David is a man with an infectious passion for his subjects and one did not need to be an expert or even a gardening enthusiast to enjoy his enlightening comments, handy planting tips and engaging little stories. His formidable reputation provided a magic key that gave us privileged access to several glorious private house gardens that are not usually opened to the public. We even got the chance to wander through the provincial president’s own formidable spread wit its colossal hundred-plus year old trees and colourful formal flowerbeds.
The eclectic seven-night itinerary was inspired by the highly successful ‘Azorean Garden’ exhibit at last year’s Royal Horticultural Society Hampton Court Flower Show.
For the first four nights we stayed at the well-chosen Hotel Terra Nostra Gardens, an elegant art deco inspired gem – and, more importantly, blessed with its own expansive botanical gardens, whose massive refurbishment was one of David’s personal major projects. Working with English arborist Richard Green, he identified and treated around 2,500 trees and planted in excess of 3,000 new trees and shrubs.
This flower, tree and shrub filled wonderland was created in1780 around the residence of Boston trader Thomas Hickling, the then American consul, and now covers 12.5 glorious hectares.
Delightful spa town
The hotel is set in the delightful little spa town of Furnas, whose beautiful azalea-fringed lake and profusion of steam emitting hot springs make it one of the world’s largest thermal water resources.

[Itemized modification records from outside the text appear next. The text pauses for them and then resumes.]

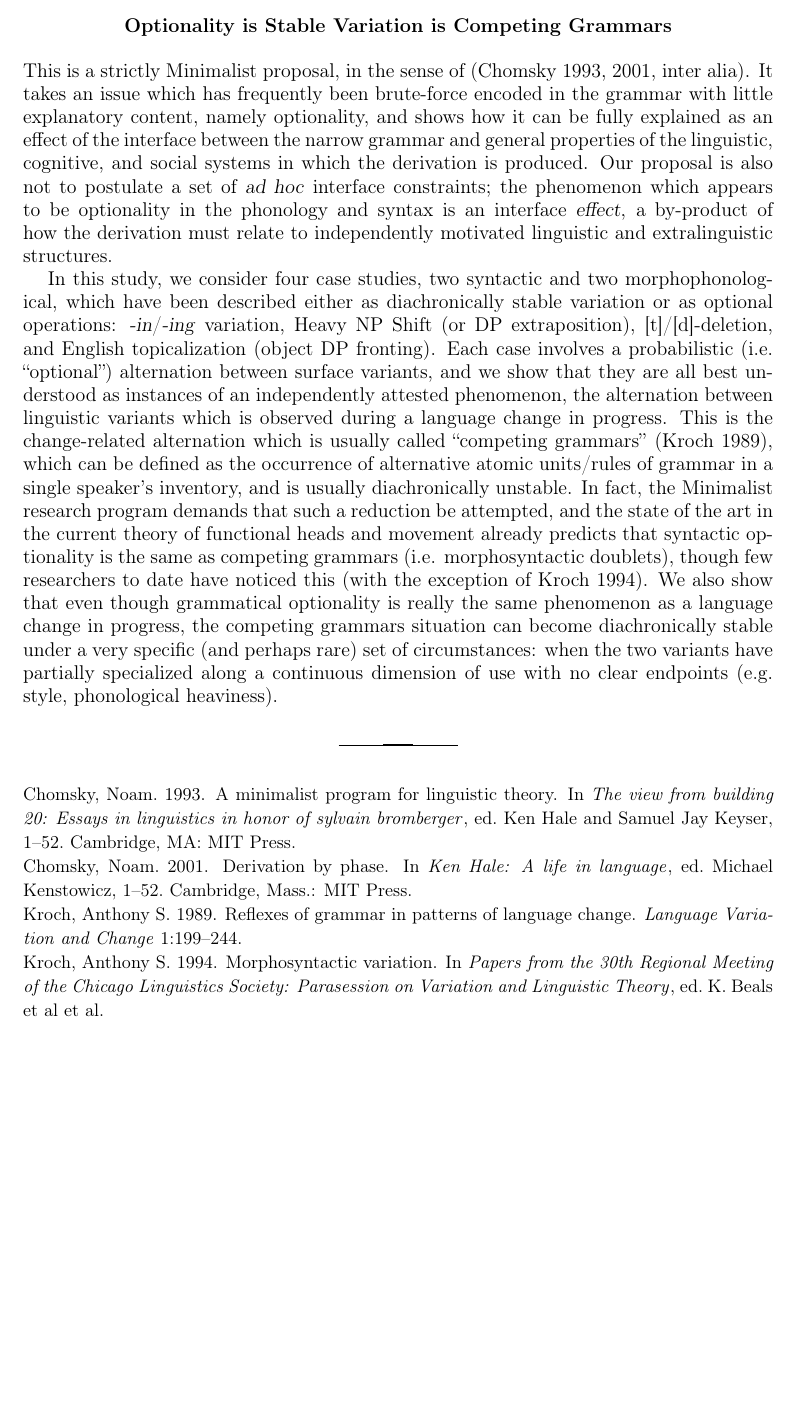
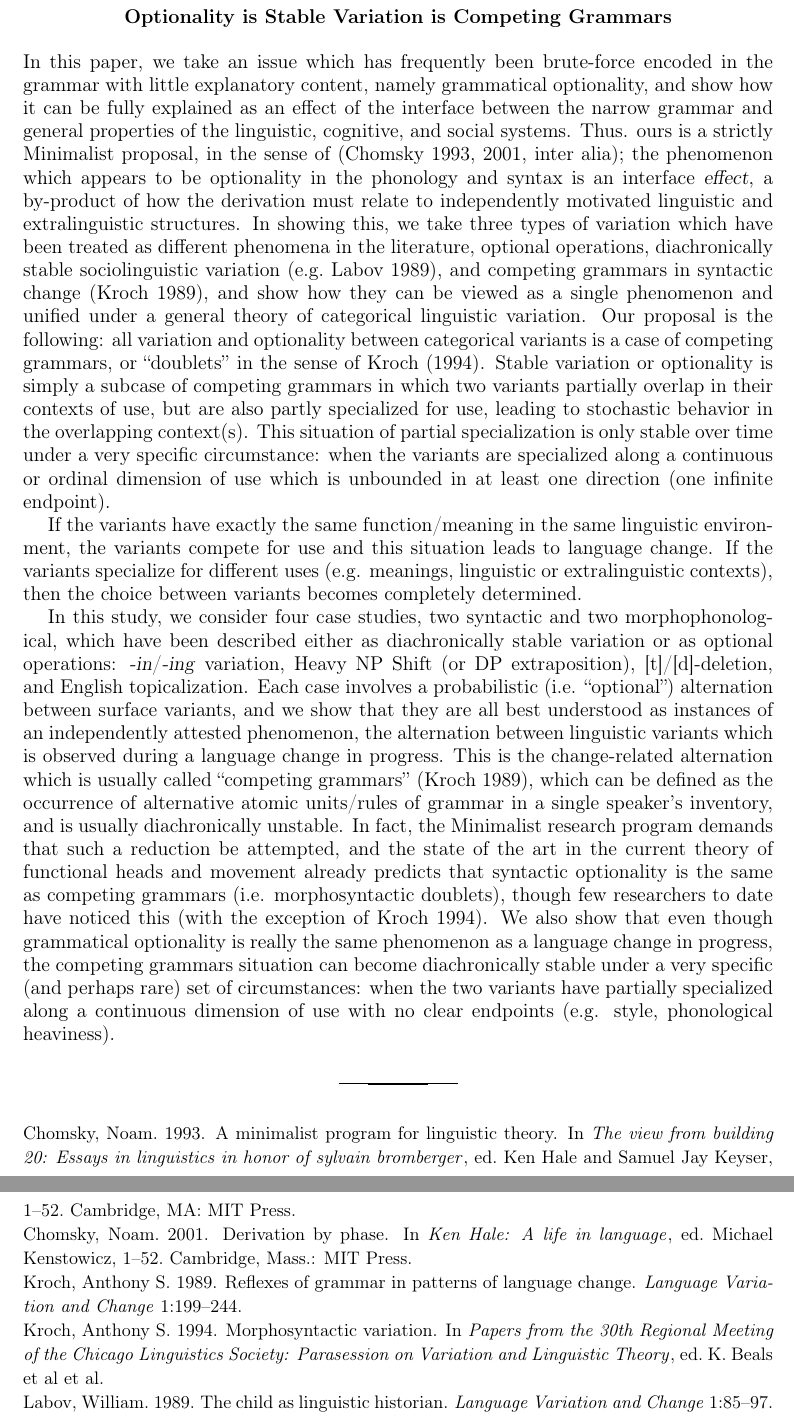
Before and after one commit to joelcw/tyneside, a LaTeX paper (articles/fruewaldWallenberg_fwavAbstract.tex): part of the page before the commit and two parts of pages 1 and 2 of 2 after it, the two joined at a grey line, cut so that both start at the same text, the shorter picture padded with empty space. Compiled offline with pdfLaTeX.

Commit message:
some editing, starting from the beginning

```diff
--- a/articles/fruewaldWallenberg_fwavAbstract.tex
+++ b/articles/fruewaldWallenberg_fwavAbstract.tex
@@ -19,11 +19,11 @@
 \begin{center} \textbf{Optionality is Stable Variation is Competing Grammars}  \end{center}
 
 
-\noindent This is a strictly Minimalist proposal, in the sense of \citep[][inter alia]{chomsky1993, chomsky2001}.
-It takes an issue which has frequently been brute-force encoded in the grammar with little explanatory content, namely optionality, and shows how it can be fully explained as an effect of the interface between the narrow grammar and general properties of the linguistic, cognitive, and social systems in which the derivation is produced.
-Our proposal is also not to postulate a set of \textsl{ad hoc} interface constraints; the phenomenon which appears to be optionality in the phonology and syntax is an interface \textsl{effect}, a by-product of how the derivation must relate to independently motivated linguistic and extralinguistic structures.
+\noindent In this paper, we take an issue which has frequently been brute-force encoded in the grammar with little explanatory content, namely grammatical optionality, and show how it can be fully explained as an effect of the interface between the narrow grammar and general properties of the linguistic, cognitive, and social systems. Thus. ours is a strictly Minimalist proposal, in the sense of \citep[][inter alia]{chomsky1993, chomsky2001}; the phenomenon which appears to be optionality in the phonology and syntax is an interface \textsl{effect}, a by-product of how the derivation must relate to independently motivated linguistic and extralinguistic structures. In showing this, we take three types of variation which have been treated as different phenomena in the literature, optional operations, diachronically stable sociolinguistic variation \citep[e.g.][]{labov1989}, and competing grammars in syntactic change \citep[][]{kroch1989}, and show how they can be viewed as a single phenomenon and unified under a general theory of categorical linguistic variation. Our proposal is the following: all variation and optionality between categorical variants is a case of competing grammars, or ``doublets'' in the sense of \citet{kroch1994}. Stable variation or optionality is simply a subcase of competing grammars in which two variants partially overlap in their contexts of use, but are also partly specialized for use, leading to stochastic behavior in the overlapping context(s). This situation of partial specialization is only stable over time under a very specific circumstance: when the variants are specialized along a continuous or ordinal dimension of use which is unbounded in at least one direction (one infinite endpoint).
 
-In this study, we consider four case studies, two syntactic and two morphophonological, which have been described either as diachronically stable variation or as optional operations: \textsl{-in}/\textsl{-ing} variation, Heavy NP Shift (or DP extraposition), [t]/[d]-deletion, and English topicalization (object DP fronting).
+If the variants have exactly the same function/meaning in the same linguistic environment, the variants compete for use and this situation leads to language change. If the variants specialize for different uses (e.g. meanings, linguistic or extralinguistic contexts), then the choice between variants becomes completely determined.
+
+In this study, we consider four case studies, two syntactic and two morphophonological, which have been described either as diachronically stable variation or as optional operations: \textsl{-in}/\textsl{-ing} variation, Heavy NP Shift (or DP extraposition), [t]/[d]-deletion, and English topicalization.
 Each case involves a probabilistic (i.e. ``optional'') alternation between surface variants, and we show that they are all best understood as instances of an independently attested phenomenon, the alternation between linguistic variants which is observed during a language change in progress.
 This is the change-related alternation which is usually called ``competing grammars'' \citep[][]{kroch1989}, which can be defined as the occurrence of alternative atomic units/rules of grammar in a single speaker's inventory, and is usually diachronically unstable.
 In fact, the Minimalist research program demands that such a reduction be attempted, and the state of the art in the current  theory of functional heads and movement already predicts that syntactic optionality is the same as competing grammars (i.e. morphosyntactic doublets), though few researchers to date have noticed this \citep[with the exception of][]{kroch1994}.
```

Take various meats, chicken, black pudding, chorizo sausage and assorted vegetables, put them in a pot with a little liquid and some seasoning, top the pot with an air-tight lid and bury it in the ground, returning hours later to reveal a perfectly cooked stew, all without the aid of oven, hotplate or naked flame. That’s what you can do if you’re close to a volcanic caldera, so that’s what we did in Furnas, or, rather, our charming hotel kitchen crew did it for us.
It wasn’t the only superb culinary offering on a trip that led me to dramatically upgrade my view of Portuguese cuisine.
We discovered some amazing Azorean cheeses, sampled highly drinkable local wines and visited the first Azorean tea plantation and one of the remaining places where pineapples are raised under glass – once one of São Miguel’s major horticultural activities.
Besides parks and gardens, the pleasure-packed tour took in areas of natural forest and the Centro Ambiental do Priolo, an interpretive centre set deep in the Parque Forestal da Carcela do Cinzeiiro, near the town of Nordeste.
Here a dedicated team is fighting for the future of a once abundant local bird, the tiny priolo – a unique treasure of the dense laurel forests of the Tronqueira Mountains. One of the few birds that feeds on ferns, this little creature resembles a European bullfinch. Gravelly endangered, it can only be found at this one spot on earth.
As the world becomes ever more closely connected, many believe the traditional way of life of these fascinating islands is also threatened. It was heartening to learn, then, that serious efforts are now being made at both private and governmental levels to maintain the unique charms of the Azores.
Yes, they want to welcome more visitors but it’s a resounding “no” to the woes of mass tourism. Besides garden tours, Sunvil’s expansive Azores’ programme offers a wide range of ecologically friendly holidays, with group or individual travel choices and the option of staying in one location or island hopping.